Author of “The Catcher in the Rye” JD Salinger Dies of Natural Cause
J.D. Salinger, the famously reclusive author whose 1951 novel, “The Catcher in the Rye,” became a touchstone for generations of readers, has died. He was 91.
The author died Wednesday of natural causes at his home in New Hampshire, according to a family statement that his literary agent, Phyllis Westberg, provided Thursday.
“Despite having broken his hip in May, his health had been excellent until a rather sudden decline after the new year,” the statement said. “He was not in any pain before or at the time of his death.”
Salinger has long been known for his reclusiveness, and “in keeping with his life long, uncompromising desire to protect and defend his privacy there will be no service,” the statement said.
“The family asks that people’s respect for him, his work, and his privacy be extended to them, individually and collectively, during this time.”
Though he wrote more than 30 short stories and a handful of novellas — many published in The New Yorker and collected in works such as “Nine Stories” and “Seymour: An Introduction” — Salinger’s fame rests on “Catcher,” his only novel.
The book is narrated by a teenage boy, Holden Caulfield, who is expelled from a private school, Pencey Prep, in Pennsylvania, and spends the next three days wandering around New York.

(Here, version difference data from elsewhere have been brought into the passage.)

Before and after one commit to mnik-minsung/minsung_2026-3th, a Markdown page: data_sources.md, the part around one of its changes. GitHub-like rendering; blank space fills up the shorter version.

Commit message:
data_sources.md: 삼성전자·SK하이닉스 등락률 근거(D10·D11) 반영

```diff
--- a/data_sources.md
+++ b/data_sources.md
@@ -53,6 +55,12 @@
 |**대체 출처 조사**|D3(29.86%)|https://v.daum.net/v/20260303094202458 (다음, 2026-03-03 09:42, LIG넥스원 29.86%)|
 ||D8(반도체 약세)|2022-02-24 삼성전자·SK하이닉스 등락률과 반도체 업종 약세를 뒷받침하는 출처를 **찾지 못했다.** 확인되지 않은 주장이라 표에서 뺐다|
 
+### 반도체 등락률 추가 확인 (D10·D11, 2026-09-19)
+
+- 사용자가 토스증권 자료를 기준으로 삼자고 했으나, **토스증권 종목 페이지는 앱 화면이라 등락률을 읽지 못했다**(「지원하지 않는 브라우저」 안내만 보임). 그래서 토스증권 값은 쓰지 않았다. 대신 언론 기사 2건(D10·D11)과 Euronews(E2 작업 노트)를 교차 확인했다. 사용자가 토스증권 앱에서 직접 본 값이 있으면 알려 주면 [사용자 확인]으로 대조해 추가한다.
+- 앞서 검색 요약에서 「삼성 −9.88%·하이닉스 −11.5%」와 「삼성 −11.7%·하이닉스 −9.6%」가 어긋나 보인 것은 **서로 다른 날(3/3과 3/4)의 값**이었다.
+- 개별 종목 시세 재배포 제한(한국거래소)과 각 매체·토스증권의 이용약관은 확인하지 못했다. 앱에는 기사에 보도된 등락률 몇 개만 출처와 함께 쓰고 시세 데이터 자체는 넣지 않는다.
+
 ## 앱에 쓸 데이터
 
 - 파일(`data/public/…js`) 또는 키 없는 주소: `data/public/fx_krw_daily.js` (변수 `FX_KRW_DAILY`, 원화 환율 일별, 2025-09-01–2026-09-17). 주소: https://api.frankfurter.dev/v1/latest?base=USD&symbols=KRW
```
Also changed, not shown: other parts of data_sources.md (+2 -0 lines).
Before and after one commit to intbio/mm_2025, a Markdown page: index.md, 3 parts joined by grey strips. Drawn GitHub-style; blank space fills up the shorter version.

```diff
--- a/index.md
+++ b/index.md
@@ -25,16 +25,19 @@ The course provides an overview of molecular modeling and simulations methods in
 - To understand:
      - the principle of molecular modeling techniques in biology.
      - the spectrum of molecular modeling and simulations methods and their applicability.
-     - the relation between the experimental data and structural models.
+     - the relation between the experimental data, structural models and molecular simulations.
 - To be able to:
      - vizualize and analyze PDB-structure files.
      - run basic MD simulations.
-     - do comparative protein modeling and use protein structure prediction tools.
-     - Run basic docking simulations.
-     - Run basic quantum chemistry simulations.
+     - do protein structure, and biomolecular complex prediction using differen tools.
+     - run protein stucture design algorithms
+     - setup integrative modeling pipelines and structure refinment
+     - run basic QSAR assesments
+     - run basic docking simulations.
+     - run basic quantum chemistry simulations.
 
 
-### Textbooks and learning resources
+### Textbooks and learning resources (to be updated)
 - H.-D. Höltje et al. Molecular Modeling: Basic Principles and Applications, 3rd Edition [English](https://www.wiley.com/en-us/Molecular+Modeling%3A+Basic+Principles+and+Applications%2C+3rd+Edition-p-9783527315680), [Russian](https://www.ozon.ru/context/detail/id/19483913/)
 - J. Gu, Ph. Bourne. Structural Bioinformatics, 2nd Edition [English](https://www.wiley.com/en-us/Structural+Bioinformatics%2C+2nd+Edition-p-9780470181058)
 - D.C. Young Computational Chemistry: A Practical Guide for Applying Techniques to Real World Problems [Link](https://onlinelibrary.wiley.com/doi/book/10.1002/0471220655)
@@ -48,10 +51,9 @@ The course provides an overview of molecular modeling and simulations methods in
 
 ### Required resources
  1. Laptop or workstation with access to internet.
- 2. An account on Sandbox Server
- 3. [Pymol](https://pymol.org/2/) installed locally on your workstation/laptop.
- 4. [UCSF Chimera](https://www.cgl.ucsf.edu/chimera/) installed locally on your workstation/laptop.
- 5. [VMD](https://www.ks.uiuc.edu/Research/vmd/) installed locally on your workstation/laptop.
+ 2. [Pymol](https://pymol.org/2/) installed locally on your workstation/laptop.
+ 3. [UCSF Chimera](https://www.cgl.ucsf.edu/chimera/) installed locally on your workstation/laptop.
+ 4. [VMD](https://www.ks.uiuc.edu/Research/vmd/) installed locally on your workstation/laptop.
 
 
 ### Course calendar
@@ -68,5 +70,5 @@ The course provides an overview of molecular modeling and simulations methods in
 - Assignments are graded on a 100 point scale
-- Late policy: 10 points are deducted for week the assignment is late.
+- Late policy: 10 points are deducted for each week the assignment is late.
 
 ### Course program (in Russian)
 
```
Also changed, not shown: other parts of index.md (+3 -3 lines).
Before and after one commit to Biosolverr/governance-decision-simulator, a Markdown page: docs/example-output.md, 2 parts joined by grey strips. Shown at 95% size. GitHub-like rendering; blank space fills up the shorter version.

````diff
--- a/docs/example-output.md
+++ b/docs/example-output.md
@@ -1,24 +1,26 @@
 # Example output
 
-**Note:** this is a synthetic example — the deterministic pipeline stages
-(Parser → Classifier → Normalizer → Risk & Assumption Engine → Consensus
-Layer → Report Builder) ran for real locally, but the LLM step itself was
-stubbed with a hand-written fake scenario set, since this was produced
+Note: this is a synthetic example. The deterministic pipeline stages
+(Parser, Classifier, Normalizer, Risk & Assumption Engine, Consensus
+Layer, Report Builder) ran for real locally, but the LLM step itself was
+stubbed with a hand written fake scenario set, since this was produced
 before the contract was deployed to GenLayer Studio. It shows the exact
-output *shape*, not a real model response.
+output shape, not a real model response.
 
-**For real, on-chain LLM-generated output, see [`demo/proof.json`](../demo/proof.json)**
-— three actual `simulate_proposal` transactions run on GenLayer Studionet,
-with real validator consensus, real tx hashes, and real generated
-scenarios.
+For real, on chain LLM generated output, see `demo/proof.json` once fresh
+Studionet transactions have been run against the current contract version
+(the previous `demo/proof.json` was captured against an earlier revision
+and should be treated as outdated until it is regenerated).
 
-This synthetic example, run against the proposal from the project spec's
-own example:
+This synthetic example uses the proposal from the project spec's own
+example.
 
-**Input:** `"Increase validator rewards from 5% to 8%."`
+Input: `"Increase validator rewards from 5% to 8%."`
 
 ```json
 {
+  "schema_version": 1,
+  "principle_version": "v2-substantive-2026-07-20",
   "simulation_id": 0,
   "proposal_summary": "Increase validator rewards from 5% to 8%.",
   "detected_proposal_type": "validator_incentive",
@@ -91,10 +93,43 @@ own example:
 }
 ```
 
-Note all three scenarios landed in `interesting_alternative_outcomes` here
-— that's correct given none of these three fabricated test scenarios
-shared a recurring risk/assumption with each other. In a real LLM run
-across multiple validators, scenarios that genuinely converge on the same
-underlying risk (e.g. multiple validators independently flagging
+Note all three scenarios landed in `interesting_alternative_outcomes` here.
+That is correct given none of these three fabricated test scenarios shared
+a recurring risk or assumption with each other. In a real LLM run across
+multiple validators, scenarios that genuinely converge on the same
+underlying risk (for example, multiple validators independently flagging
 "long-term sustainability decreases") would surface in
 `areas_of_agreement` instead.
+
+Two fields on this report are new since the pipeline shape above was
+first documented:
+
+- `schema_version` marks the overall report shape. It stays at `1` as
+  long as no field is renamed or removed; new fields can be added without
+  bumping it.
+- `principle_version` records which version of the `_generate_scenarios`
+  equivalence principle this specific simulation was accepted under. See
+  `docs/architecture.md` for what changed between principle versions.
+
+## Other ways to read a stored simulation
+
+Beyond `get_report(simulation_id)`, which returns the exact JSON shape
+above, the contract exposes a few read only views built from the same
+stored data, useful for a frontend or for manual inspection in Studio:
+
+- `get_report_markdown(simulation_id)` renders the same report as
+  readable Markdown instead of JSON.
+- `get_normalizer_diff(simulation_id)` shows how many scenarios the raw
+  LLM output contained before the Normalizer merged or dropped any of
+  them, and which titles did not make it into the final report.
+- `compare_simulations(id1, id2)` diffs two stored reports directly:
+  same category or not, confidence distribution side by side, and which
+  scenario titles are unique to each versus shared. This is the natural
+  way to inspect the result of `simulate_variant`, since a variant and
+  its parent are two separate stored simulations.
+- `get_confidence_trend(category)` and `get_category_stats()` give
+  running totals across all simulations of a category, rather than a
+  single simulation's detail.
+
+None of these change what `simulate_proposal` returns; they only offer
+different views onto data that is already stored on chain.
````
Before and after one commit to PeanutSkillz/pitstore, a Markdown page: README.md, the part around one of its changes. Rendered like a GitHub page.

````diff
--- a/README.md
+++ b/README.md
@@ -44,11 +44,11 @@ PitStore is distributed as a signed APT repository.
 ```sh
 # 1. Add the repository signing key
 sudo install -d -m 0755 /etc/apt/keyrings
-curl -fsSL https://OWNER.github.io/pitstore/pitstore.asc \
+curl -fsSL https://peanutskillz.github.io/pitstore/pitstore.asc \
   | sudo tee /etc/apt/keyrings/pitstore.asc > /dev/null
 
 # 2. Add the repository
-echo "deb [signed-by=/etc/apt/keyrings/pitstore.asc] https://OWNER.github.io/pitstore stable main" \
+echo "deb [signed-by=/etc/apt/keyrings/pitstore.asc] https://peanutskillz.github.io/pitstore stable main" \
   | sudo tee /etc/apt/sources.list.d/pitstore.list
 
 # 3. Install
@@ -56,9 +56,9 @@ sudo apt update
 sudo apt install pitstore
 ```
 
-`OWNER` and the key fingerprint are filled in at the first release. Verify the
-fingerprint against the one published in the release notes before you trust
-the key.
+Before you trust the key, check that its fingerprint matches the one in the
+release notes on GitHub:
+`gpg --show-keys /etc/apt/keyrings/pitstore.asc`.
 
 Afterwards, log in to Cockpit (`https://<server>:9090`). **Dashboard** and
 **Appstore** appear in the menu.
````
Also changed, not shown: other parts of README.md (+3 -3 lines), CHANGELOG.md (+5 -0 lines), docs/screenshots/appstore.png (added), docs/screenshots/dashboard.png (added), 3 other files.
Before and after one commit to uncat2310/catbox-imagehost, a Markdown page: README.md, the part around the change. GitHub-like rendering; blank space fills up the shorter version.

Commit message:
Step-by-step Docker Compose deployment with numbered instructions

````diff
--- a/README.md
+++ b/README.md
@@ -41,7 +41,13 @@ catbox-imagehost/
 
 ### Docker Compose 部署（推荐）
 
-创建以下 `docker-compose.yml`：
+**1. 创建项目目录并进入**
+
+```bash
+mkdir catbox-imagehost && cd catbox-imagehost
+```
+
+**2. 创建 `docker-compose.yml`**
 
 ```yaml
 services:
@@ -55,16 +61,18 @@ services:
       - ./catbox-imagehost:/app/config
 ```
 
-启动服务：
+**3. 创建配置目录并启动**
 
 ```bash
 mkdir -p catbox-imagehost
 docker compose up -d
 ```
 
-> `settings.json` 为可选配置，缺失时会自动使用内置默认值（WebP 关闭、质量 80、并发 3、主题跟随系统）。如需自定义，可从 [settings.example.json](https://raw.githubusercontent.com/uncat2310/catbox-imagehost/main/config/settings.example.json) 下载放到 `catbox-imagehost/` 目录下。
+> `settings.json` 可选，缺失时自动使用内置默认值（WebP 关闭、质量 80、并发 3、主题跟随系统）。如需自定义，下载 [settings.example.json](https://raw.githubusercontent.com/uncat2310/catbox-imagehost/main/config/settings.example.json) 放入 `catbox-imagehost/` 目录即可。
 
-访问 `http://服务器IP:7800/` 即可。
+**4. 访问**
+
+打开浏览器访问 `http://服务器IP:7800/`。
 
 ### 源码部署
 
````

Caulfield is mistrustful of authority, railing against corrupt adults and “phonies,” and plans to decamp for the west.
“An unusually brilliant first novel,” The New York Times called it, one of many raves.
Though intended for adult readers, the book touched a nerve among teenagers attracted by Caulfield’s nonconformist attitudes and has remained a best-seller since its release. It has gone through dozens of printings in its simple mass-market paperback edition, clad in a simple maroon cover adorned with the title and author’s name on the front and back.
It’s also been a lightning rod for controversy. Schools have banned it — troubled by Caulfield’s language and attitude as well as his adventures with a prostitute — and some readers have been obsessed by it, most infamously Mark David Chapman, who murdered John Lennon in 1980.
In 2009, Salinger — always protective of his work — sued to stop the publication, sale and advertisement of “60 Years Later: Coming Through the Rye,” a novel written by an author calling himself J.D. California.
Jerome David Salinger was born January 1, 1919, in New York City, the son of Sol — a wealthy meat importer — and Miriam Salinger. He attended Valley Forge Military Academy in Pennsylvania and spent time at three colleges. He published his first stories in the early 1940s.
In 1942, he joined the U.S. Army. He fought in the D-Day invasion at Normandy as well as the Battle of the Bulge, but suffered a nervous breakdown and checked himself into an Army hospital in Germany in 1945. In December of that year, “I’m Crazy,” the first story featuring Caulfield, was published in Collier’s.
In 1947, his short story “A Perfect Day for Bananafish,” featuring the troubled Seymour Glass, was published in The New Yorker. The Glass family, a group of bright siblings who agonized over their lives, would become the subject of many subsequent stories, all of which were published in The New Yorker and later collected in “Nine Stories,” “Franny and Zooey” and “Raise High the Roof Beam, Carpenters and Seymour: An Introduction.”
His last published story, “Hapworth 16, 1924,” appeared in 1965.
In his later life, Salinger became as well-known for his desire for privacy as his work, and when that privacy was shattered, he would sometimes lash out with lawsuits. A 1987 biography by Ian Hamilton was blocked by a U.S. appellate court; it eventually appeared, in heavily revised form, as “In Search of J.D. Salinger.” Salinger also sued a writer, Stephen Kunes, for impersonating him.
He had a nine-month affair with the 18-year-old Joyce Maynard in the early ’70s; she later wrote about it in a memoir and auctioned off his letters. (The buyer, Peter Norton, said he would return the letters to Salinger.)
Salinger’s daughter, Margaret, wrote a memoir, “Dream Catcher,” which was published in 2000. Neither Maynard’s nor Margaret Salinger’s books were positive, describing the author as controlling and having a host of unusual habits, including drinking his own urine.
Throughout it all, Salinger remained determinedly reserved. He gave interviews sparingly, the last one in 1981 to The (Baton Rouge, Louisiana) Advocate. Occasionally he would release terse statements about his work.
Thursday’s statement from Salinger’s literary agent acknowledged the writer’s isolation.
“Salinger had remarked that he was in this world but not of it. His body is gone but the family hopes that he is still with those he loves, whether they are religious or historical figures, personal friends or fictional characters,” the statement said.
“He will be missed by the few he was close to every bit as much as by the readers who loved reading him.”
Salinger was married three times, most recently to Colleen O’Neil, who survives him. He had two children, Matthew and Margaret, with his second wife, Claire Douglas, whom he divorced in 1967.